Sabeel's brother Kafeel Ahmed, who according to police smashed a car containing gas cylinders and detonators into the Glasgow airport, had died in a hospital of the severe burn injuries sustained in the failed bombing in June last year.
Sabeel was among those arrested in connection with the botched terror attack.
The Indian doctor was arrested near Liverpool's Lime Street station on June 30 last year and later charged under the Terrorism Act.
Sabeel, who was living in Liverpool at the time of attack, was the third person charged over the failed bombing. Two other men, accused of conspiracy to cause explosions, face trial later this year.
On June 29 last year, two cars containing petrol, gas cylinders and mobile phone detonators were discovered in Central London. The next day the burning Jeep Cherokee was driven into the main terminal building at Glasgow Airport.
Jonathan Laidlaw, for the prosecution, told the court that the airport attack was intended to be a suicide mission after the earlier attacks had failed.

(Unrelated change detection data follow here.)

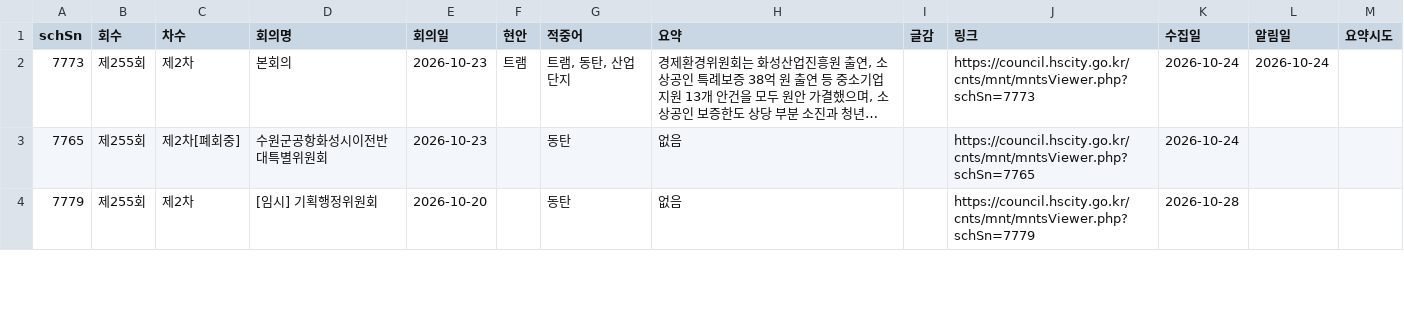
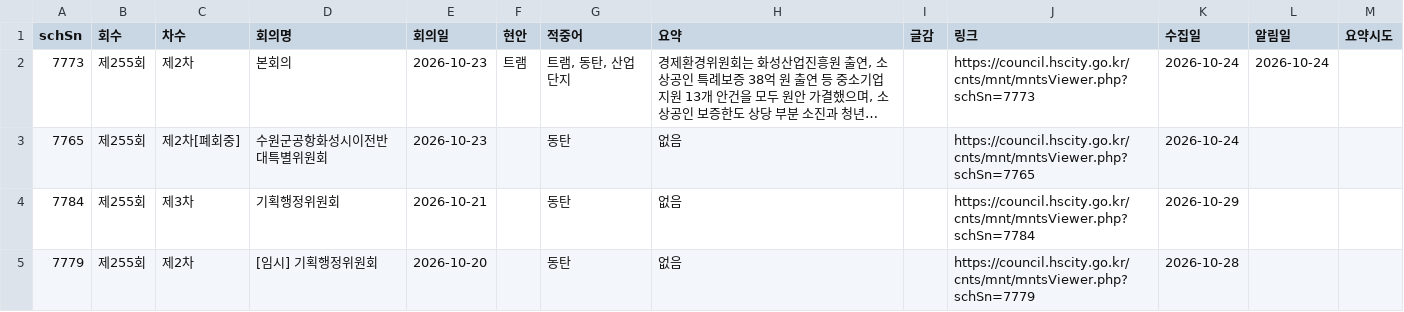
Before and after one commit to jay70park-cyber/jisik-blog-auto, a CSV file: data/council_minutes.csv, drawn as a sheet; only a part is shown; long unchanged cells end in …; the diff covers the shown part only.

```diff
--- a/data/council_minutes.csv
+++ b/data/council_minutes.csv
@@ -3,2 +3,3 @@
 7765,제255회,제2차[폐회중],수원군공항화성시이전반대특별위원회,2026-10-23,,동탄,없음,,https://council.hscity.go.kr/cnts/mnt/mntsViewer.php?schSn=7765,2026-10-24,,
+7784,제255회,제3차,기획행정위원회,2026-10-21,,동탄,없음,,https://council.hscity.go.kr/cnts/mnt/mntsViewer.php?schSn=7784,2026-10-29,,
 7779,제255회,제2차,[임시] 기획행정위원회,2026-10-20,,동탄,없음,,https://council.hscity.go.kr/cnts/mnt/mntsViewer.php?schSn=7779,2026-10-28,,
```
Also changed, not shown: 1 added row elsewhere in this file, data/hscity_notices.csv, 1 other file.
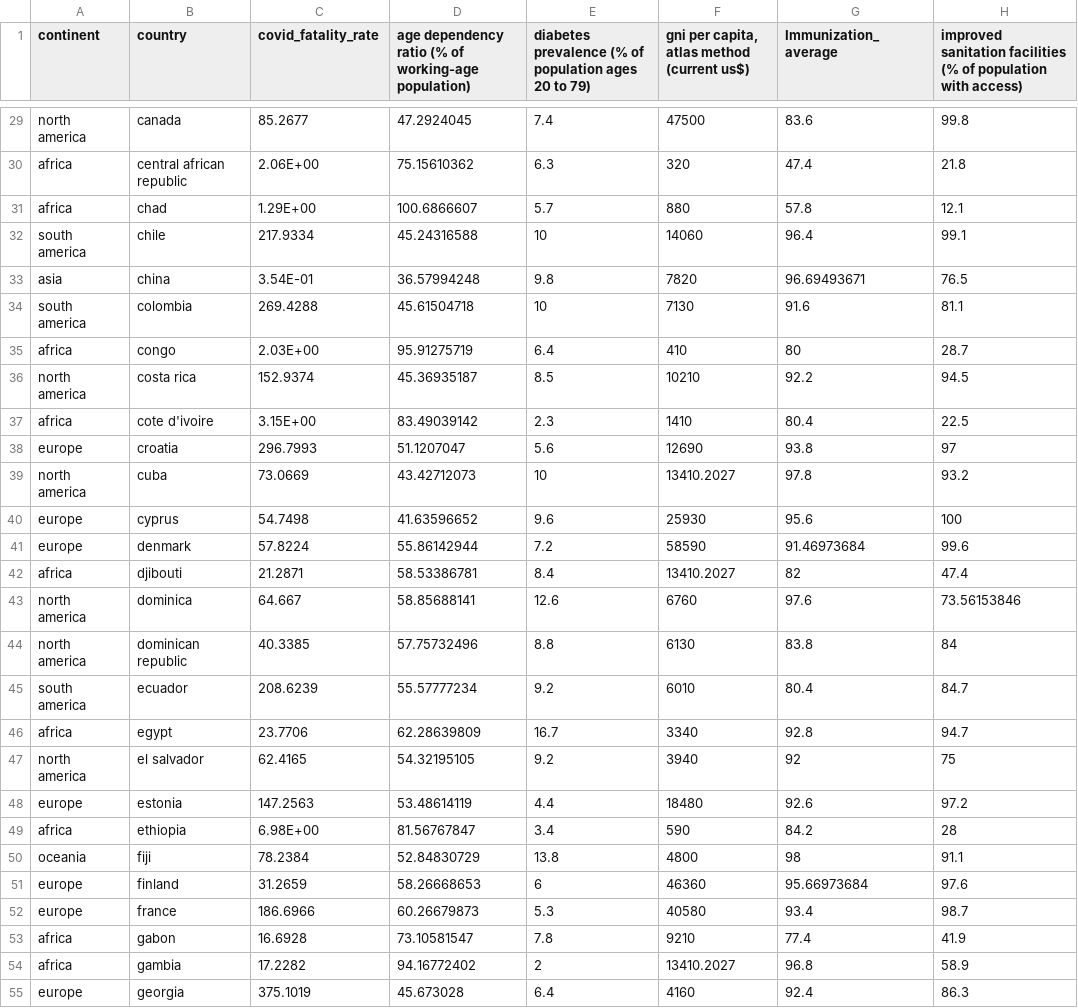
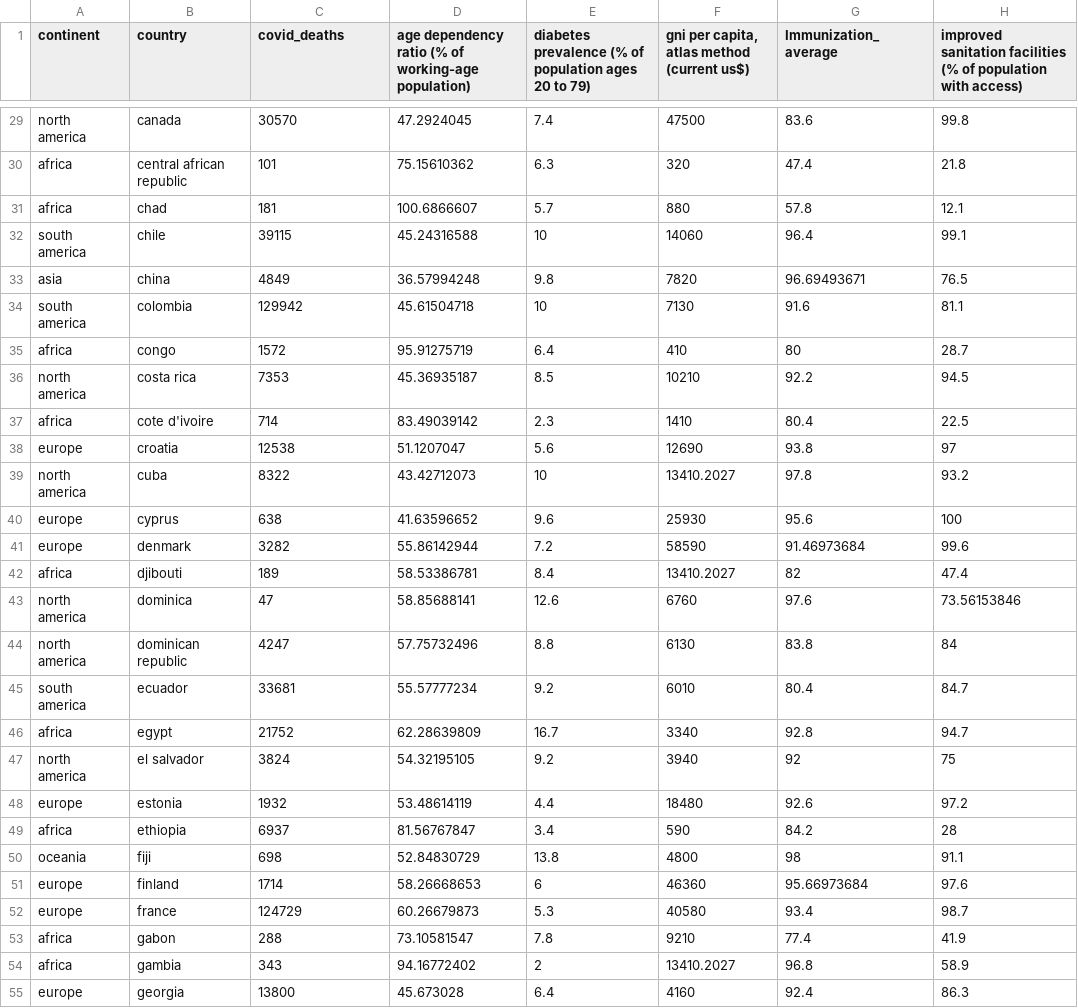
Before and after one commit to BarbaraZV/IH_Berliners, a CSV file: Data/5. Updated with continent codes/_archive/nutrition_demographic_covid_continent - coded.csv, drawn as a sheet; only a part is shown, gaps mark what is left out; the diff covers the shown part only; the diff names each change by its address in the sheet, - before the commit and + after, or states it on an @@ line.

```diff
--- a/Data/5. Updated with continent codes/_archive/nutrition_demographic_covid_continent - coded.csv
+++ b/Data/5. Updated with continent codes/_archive/nutrition_demographic_covid_continent - coded.csv
-C1: covid_fatality_rate
+C1: covid_deaths
-C29 (covid_deaths): 85.2677
+C29 (covid_deaths): 30570
-C30 (covid_deaths): 2.06E+00
+C30 (covid_deaths): 101
-C31 (covid_deaths): 1.29E+00
+C31 (covid_deaths): 181
-C32 (covid_deaths): 217.9334
+C32 (covid_deaths): 39115
-C33 (covid_deaths): 3.54E-01
+C33 (covid_deaths): 4849
-C34 (covid_deaths): 269.4288
+C34 (covid_deaths): 129942
-C35 (covid_deaths): 2.03E+00
+C35 (covid_deaths): 1572
-C36 (covid_deaths): 152.9374
+C36 (covid_deaths): 7353
-C37 (covid_deaths): 3.15E+00
+C37 (covid_deaths): 714
-C38 (covid_deaths): 296.7993
+C38 (covid_deaths): 12538
-C39 (covid_deaths): 73.0669
+C39 (covid_deaths): 8322
-C40 (covid_deaths): 54.7498
+C40 (covid_deaths): 638
-C41 (covid_deaths): 57.8224
+C41 (covid_deaths): 3282
-C42 (covid_deaths): 21.2871
+C42 (covid_deaths): 189
-C43 (covid_deaths): 64.667
+C43 (covid_deaths): 47
-C44 (covid_deaths): 40.3385
+C44 (covid_deaths): 4247
-C45 (covid_deaths): 208.6239
+C45 (covid_deaths): 33681
-C46 (covid_deaths): 23.7706
+C46 (covid_deaths): 21752
-C47 (covid_deaths): 62.4165
+C47 (covid_deaths): 3824
-C48 (covid_deaths): 147.2563
+C48 (covid_deaths): 1932
-C49 (covid_deaths): 6.98E+00
+C49 (covid_deaths): 6937
-C50 (covid_deaths): 78.2384
+C50 (covid_deaths): 698
-C51 (covid_deaths): 31.2659
+C51 (covid_deaths): 1714
-C52 (covid_deaths): 186.6966
+C52 (covid_deaths): 124729
-C53 (covid_deaths): 16.6928
+C53 (covid_deaths): 288
-C54 (covid_deaths): 17.2282
+C54 (covid_deaths): 343
-C55 (covid_deaths): 375.1019
+C55 (covid_deaths): 13800
```
Also changed, not shown: 131 edited cells elsewhere in this file, Data/6.gni and comparative death rates/high_rate_abs.csv, 11 other files.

He said: "One assumes that the nature of the attack in terms of what was planned had changed because of the failed attempts in London. They appeared now to have been working on the basis they were likely to be arrested and the attack to be conducted at Glasgow was to be a suicide attack likely to result in the loss of both their lives."
Laidlaw said: "When outside the terminal, Kafeel Ahmed, who was driving the Jeep, turned the vehicle sharply and crashed it into the pillars to the right hand side of one of the entrance doors.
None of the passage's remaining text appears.